What does failure cost? Most people believe that the cost is significant. Is failure expensive and if so how, or compared to what?
On January 28, 1986, we lost the Space Shuttle Challenger reportedly due to an O-ring failure. The cost of this disaster probably easily exceeded $500 million. Some estimates are at more than $5 billion.
On April 10, 2010, we experienced the Deep Water Horizon oil spill. Estimates on the cost of this manmade disaster reportedly exceed $42 billion.
Hard Costs, Hard Lessons
Oil spills, space shuttles, and nuclear reactor plants have all contributed to enormous costs of failure. Cost of life is of course, immeasurable.
Failure often seems to be measurable to hard costs. Have you considered the costs of doing nothing?
What if there were not any oilrigs, what if there was no nuclear power? NASA programs have also contributed heavily to technology development and innovation. What if those programs never existed?
Many of us won’t make decisions about oilrigs, space programs, or nuclear power, but we will make decisions about what we accomplish or don’t in our lives and in our careers.
What is the cost if you don’t take the new job, what if you didn’t attend college, or what are the pros and cons of starting your own business?
Is Failure Expensive
We can sometimes put a number on what failure costs, but it is pretty difficult to put a number on the cost of doing nothing.
For the individuals, businesses, or organizations that find themselves stuck, perhaps they only see the price tag of failure.
Failure may not be that expensive when you compare it to the cost of doing nothing, or worse, regret.

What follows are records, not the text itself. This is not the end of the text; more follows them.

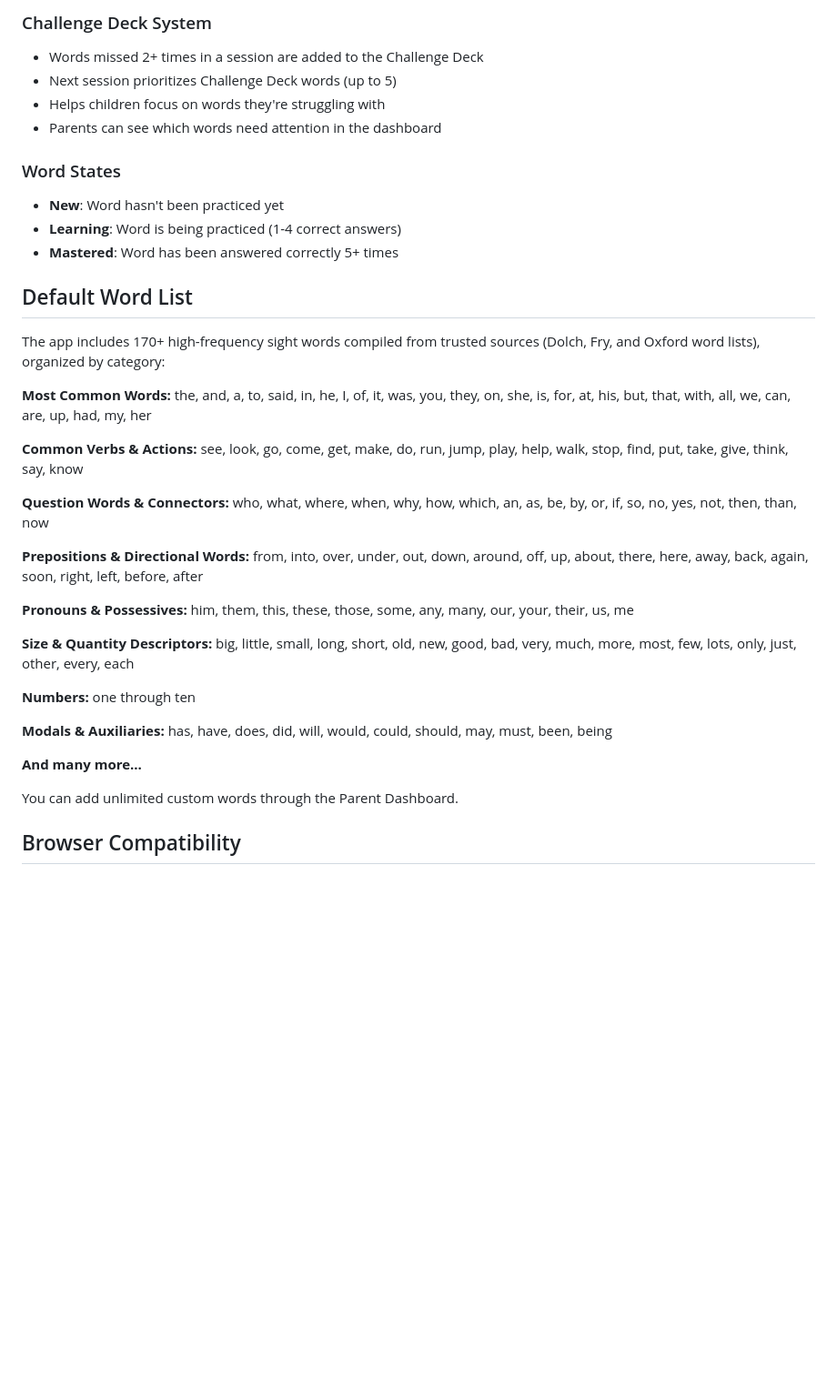
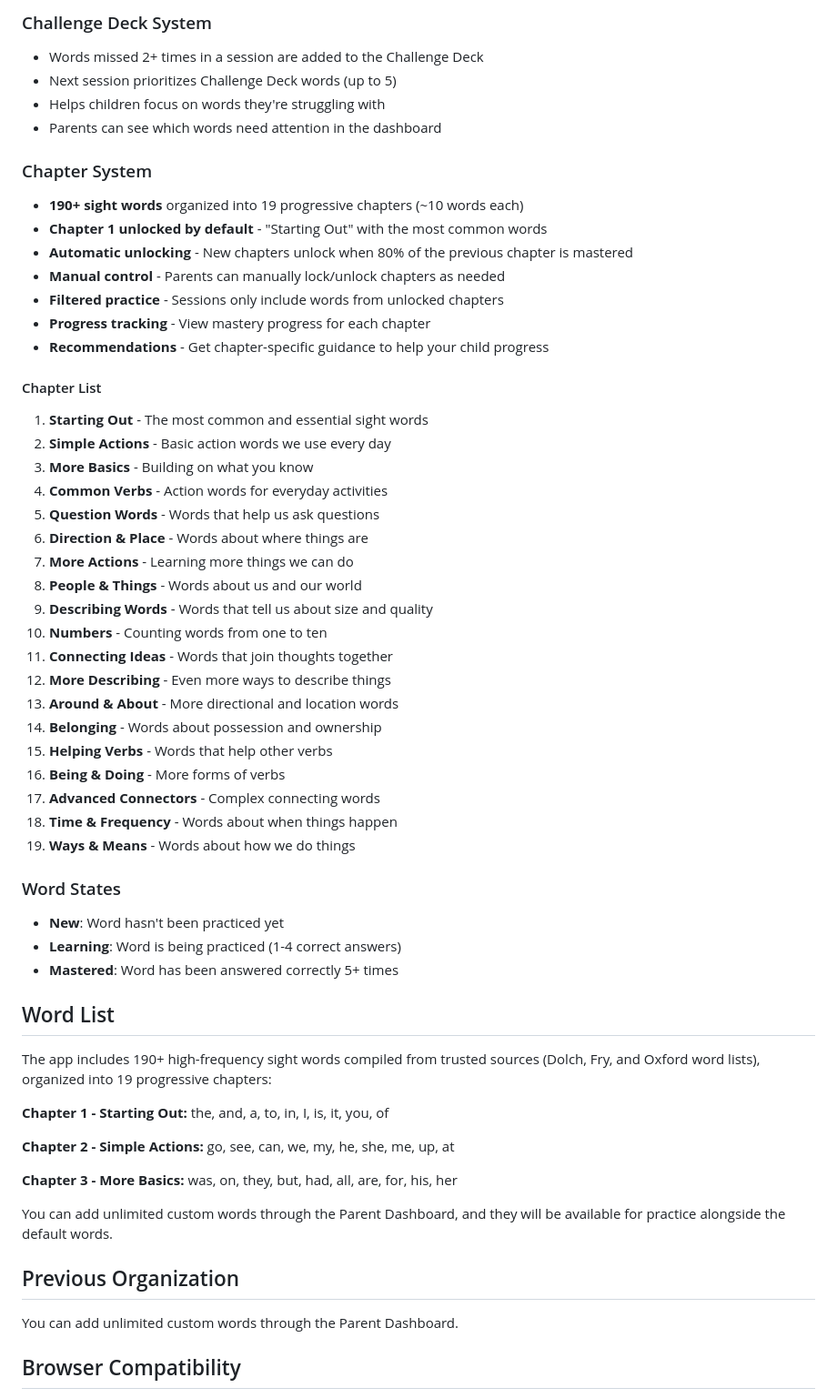
Before and after one commit to nayyarsan/sight-word-quest, a Markdown page: README.md, the part around one of its changes. Shown at 91% size. Rendered like a GitHub page; blank space fills up the shorter version.

Commit message:
Update README with chapter organization documentation
Co-authored-by: nayyarsan <29976473+nayyarsan@users.noreply.github.com>

```diff
--- a/README.md
+++ b/README.md
@@ -88,32 +93,54 @@ vercel
 - Helps children focus on words they're struggling with
 - Parents can see which words need attention in the dashboard
 
+### Chapter System
+- **190+ sight words** organized into 19 progressive chapters (~10 words each)
+- **Chapter 1 unlocked by default** - "Starting Out" with the most common words
+- **Automatic unlocking** - New chapters unlock when 80% of the previous chapter is mastered
+- **Manual control** - Parents can manually lock/unlock chapters as needed
+- **Filtered practice** - Sessions only include words from unlocked chapters
+- **Progress tracking** - View mastery progress for each chapter
+- **Recommendations** - Get chapter-specific guidance to help your child progress
+
+#### Chapter List
+1. **Starting Out** - The most common and essential sight words
+2. **Simple Actions** - Basic action words we use every day
+3. **More Basics** - Building on what you know
+4. **Common Verbs** - Action words for everyday activities
+5. **Question Words** - Words that help us ask questions
+6. **Direction & Place** - Words about where things are
+7. **More Actions** - Learning more things we can do
+8. **People & Things** - Words about us and our world
+9. **Describing Words** - Words that tell us about size and quality
+10. **Numbers** - Counting words from one to ten
+11. **Connecting Ideas** - Words that join thoughts together
+12. **More Describing** - Even more ways to describe things
+13. **Around & About** - More directional and location words
+14. **Belonging** - Words about possession and ownership
+15. **Helping Verbs** - Words that help other verbs
+16. **Being & Doing** - More forms of verbs
+17. **Advanced Connectors** - Complex connecting words
+18. **Time & Frequency** - Words about when things happen
+19. **Ways & Means** - Words about how we do things
+
 ### Word States
 - **New**: Word hasn't been practiced yet
 - **Learning**: Word is being practiced (1-4 correct answers)
 - **Mastered**: Word has been answered correctly 5+ times
 
-## Default Word List
+## Word List
 
-The app includes 170+ high-frequency sight words compiled from trusted sources (Dolch, Fry, and Oxford word lists), organized by category:
+The app includes 190+ high-frequency sight words compiled from trusted sources (Dolch, Fry, and Oxford word lists), organized into 19 progressive chapters:
 
-**Most Common Words:** the, and, a, to, said, in, he, I, of, it, was, you, they, on, she, is, for, at, his, but, that, with, all, we, can, are, up, had, my, her
+**Chapter 1 - Starting Out:** the, and, a, to, in, I, is, it, you, of
 
-**Common Verbs & Actions:** see, look, go, come, get, make, do, run, jump, play, help, walk, stop, find, put, take, give, think, say, know
+**Chapter 2 - Simple Actions:** go, see, can, we, my, he, she, me, up, at
 
-**Question Words & Connectors:** who, what, where, when, why, how, which, an, as, be, by, or, if, so, no, yes, not, then, than, now
+**Chapter 3 - More Basics:** was, on, they, but, had, all, are, for, his, her
 
-**Prepositions & Directional Words:** from, into, over, under, out, down, around, off, up, about, there, here, away, back, again, soon, right, left, before, after
+You can add unlimited custom words through the Parent Dashboard, and they will be available for practice alongside the default words.
 
-**Pronouns & Possessives:** him, them, this, these, those, some, any, many, our, your, their, us, me
-
-**Size & Quantity Descriptors:** big, little, small, long, short, old, new, good, bad, very, much, more, most, few, lots, only, just, other, every, each
-
-**Numbers:** one through ten
-
-**Modals & Auxiliaries:** has, have, does, did, will, would, could, should, may, must, been, being
-
-**And many more...**
+## Previous Organization
 
 You can add unlimited custom words through the Parent Dashboard.
 
```
Also changed, not shown: other parts of README.md (+7 -2 lines).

Dennis E. Gilbert is a business consultant, speaker (CSPTM), and corporate trainer that specializes in helping businesses and individuals accelerate their leadership, their team, and their success. He is a five-time author and some of his work includes, #CustServ The Customer Service Culture, and Forgotten Respect, Navigating A Multigenerational Workforce. Reach him through his website at Dennis-Gilbert.com or by calling +1 646.546.5553.